Task brief | Check every line of the entries below for the word "xlsx", and copy the ones that have it.

Working data |
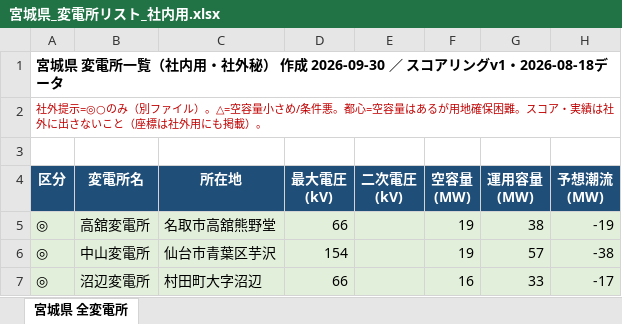
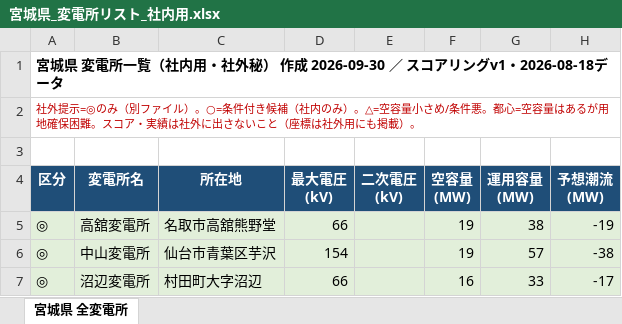
Before and after one commit to yonomotozumi-spec/battery-storage-dd, an Excel workbook: docs/宮城県_変電所リスト_社内用.xlsx, sheet 宮城県 全変電所, drawn as a sheet; only a part is shown; values as stored, in another font and other column widths than the file's, no borders; the diff names each change by its address in the sheet, - before the commit and + after, or states it on an @@ line.

```diff
--- a/docs/宮城県_変電所リスト_社内用.xlsx (sheet 宮城県 全変電所)
+++ b/docs/宮城県_変電所リスト_社内用.xlsx (sheet 宮城県 全変電所)
-A2 (区分): 社外提示=◎○のみ（別ファイル）。△=空…
+A2 (区分): 社外提示=◎のみ（別ファイル）。○=条件付き候補（社内のみ）。△=空…
```
Also changed, not shown: docs/宮城県_推奨変電所リスト_社外提示用(NDA前).xlsx, 1 other file.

Answer to the exercise |
Before and after one commit to yonomotozumi-spec/battery-storage-dd, an Excel workbook: docs/宮城県_変電所リスト_社内用.xlsx, sheet 宮城県 全変電所, drawn as a sheet; only a part is shown; values as stored, in another font and other column widths than the file's, no borders; the diff names each change by its address in the sheet, - before the commit and + after, or states it on an @@ line.
--- a/docs/宮城県_変電所リスト_社内用.xlsx (sheet 宮城県 全変電所)
+++ b/docs/宮城県_変電所リスト_社内用.xlsx (sheet 宮城県 全変電所)
Also changed, not shown: docs/宮城県_推奨変電所リスト_社外提示用(NDA前).xlsx, 1 other file.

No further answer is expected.